START TASK DATA

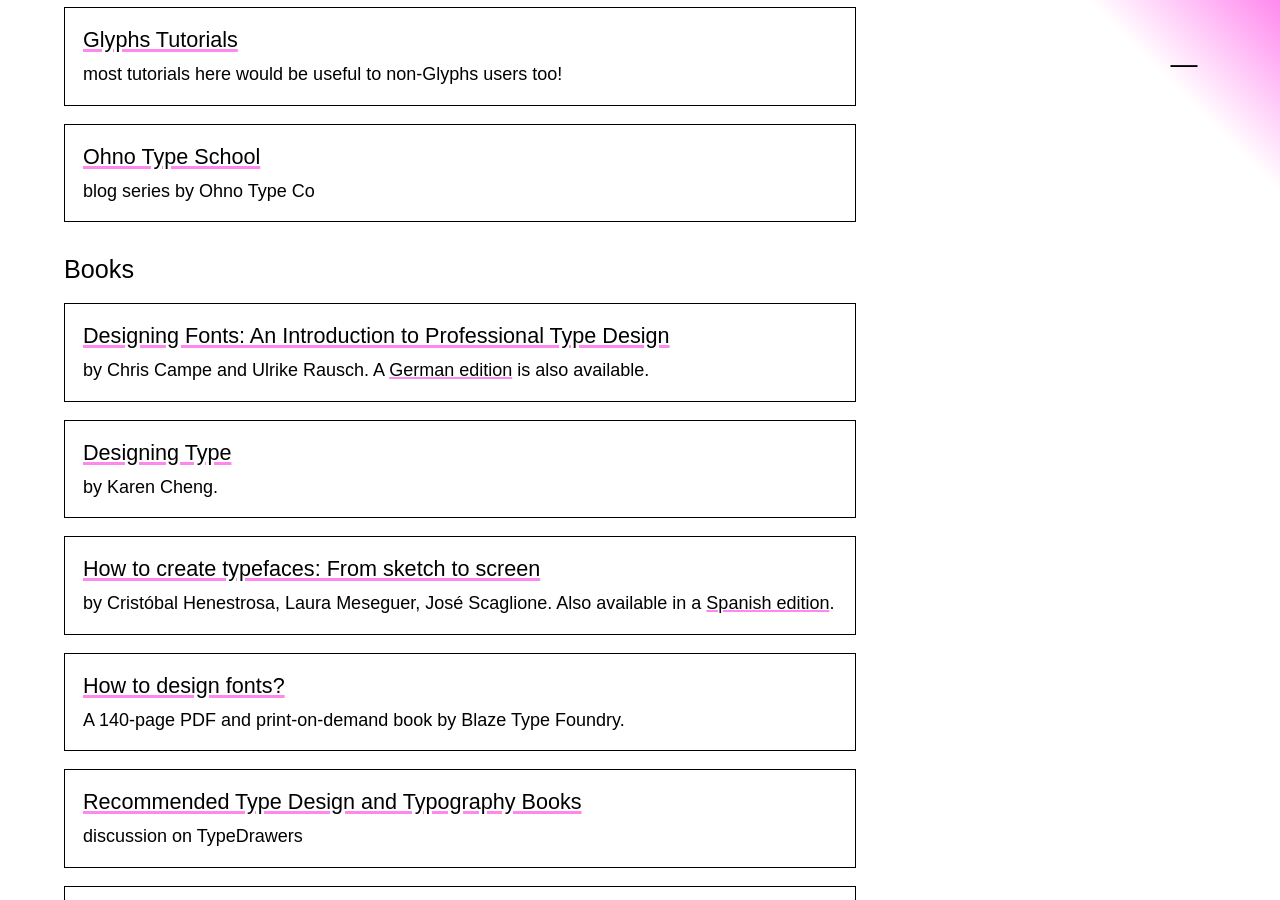
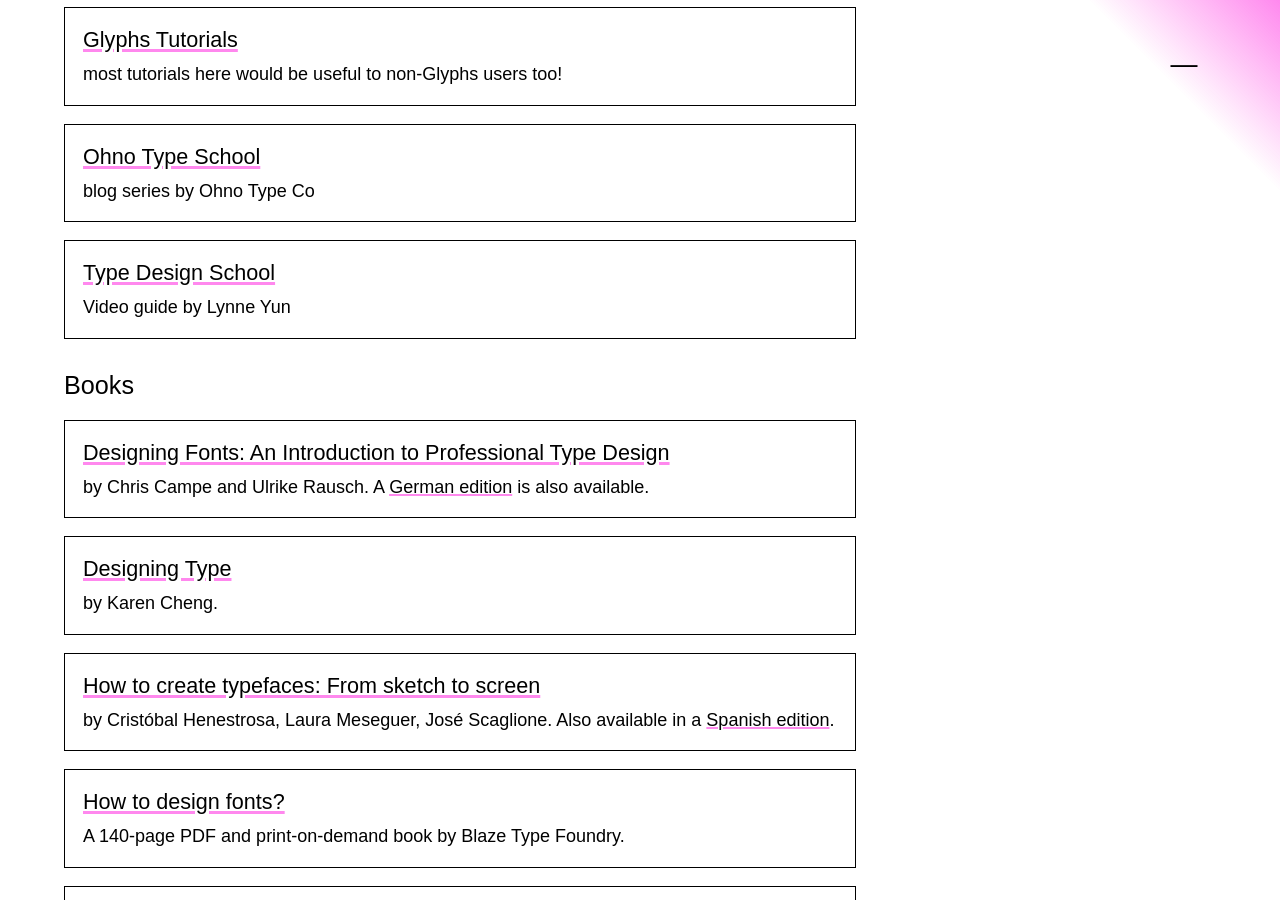
Before and after one commit to justinpenner/type-design-resources, a Jekyll site: the page built from index.md, in a window 1280 px wide and 900 px high, scrolled down 1515 px. Built offline with Jekyll 4.4.1, drawn with Linux system fonts in a browser that asks for light colours; some web fonts are replaced; some of the changed text lies outside the part shown.

Commit message:
data.yaml: Shift Type Design School up to intro section
It's not a course like the others :)

```diff
--- a/_data/data.yaml
+++ b/_data/data.yaml
@@ -3,6 +3,9 @@
     subcategories:
       - name: Beginners guides to type design
         items:
+          - name: Type Design School
+            url: https://typedesignschool.com
+            description: Video guide by Lynne Yun
           - name: Design with FontForge
             url: http://designwithfontforge.com/en-US/index.html
             description: This is a fantastic introduction to type design, regardless of what software you use.
@@ -61,9 +64,6 @@
           - name: Type Design Class
             url: https://www.typedesignclass.com/classes
             description: Self-guided courses by Viktor Baltus for learning type design and typography.
-          - name: Type Design School
-            url: https://typedesignschool.com/
-            description: by Lynne Yun
           - name: Practica Program
             url: https://practicaprogram.com/
             description: A two-part, 6 week + 18 week part-time program for learning type design.
```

END TASK DATA

▶ **TASK TO CARRY OUT**:
Return the data exactly. Pictures stay out.

▶ **ANSWER SECTION**:
Before and after one commit to justinpenner/type-design-resources, a Jekyll site: the page built from index.md, in a window 1280 px wide and 900 px high, scrolled down 1515 px. Built offline with Jekyll 4.4.1, drawn with Linux system fonts in a browser that asks for light colours; some web fonts are replaced; some of the changed text lies outside the part shown.

Commit message:
data.yaml: Shift Type Design School up to intro section
It's not a course like the others :)

```diff
--- a/_data/data.yaml
+++ b/_data/data.yaml
@@ -3,6 +3,9 @@
     subcategories:
       - name: Beginners guides to type design
         items:
+          - name: Type Design School
+            url: https://typedesignschool.com
+            description: Video guide by Lynne Yun
           - name: Design with FontForge
             url: http://designwithfontforge.com/en-US/index.html
             description: This is a fantastic introduction to type design, regardless of what software you use.
@@ -61,9 +64,6 @@
           - name: Type Design Class
             url: https://www.typedesignclass.com/classes
             description: Self-guided courses by Viktor Baltus for learning type design and typography.
-          - name: Type Design School
-            url: https://typedesignschool.com/
-            description: by Lynne Yun
           - name: Practica Program
             url: https://practicaprogram.com/
             description: A two-part, 6 week + 18 week part-time program for learning type design.
```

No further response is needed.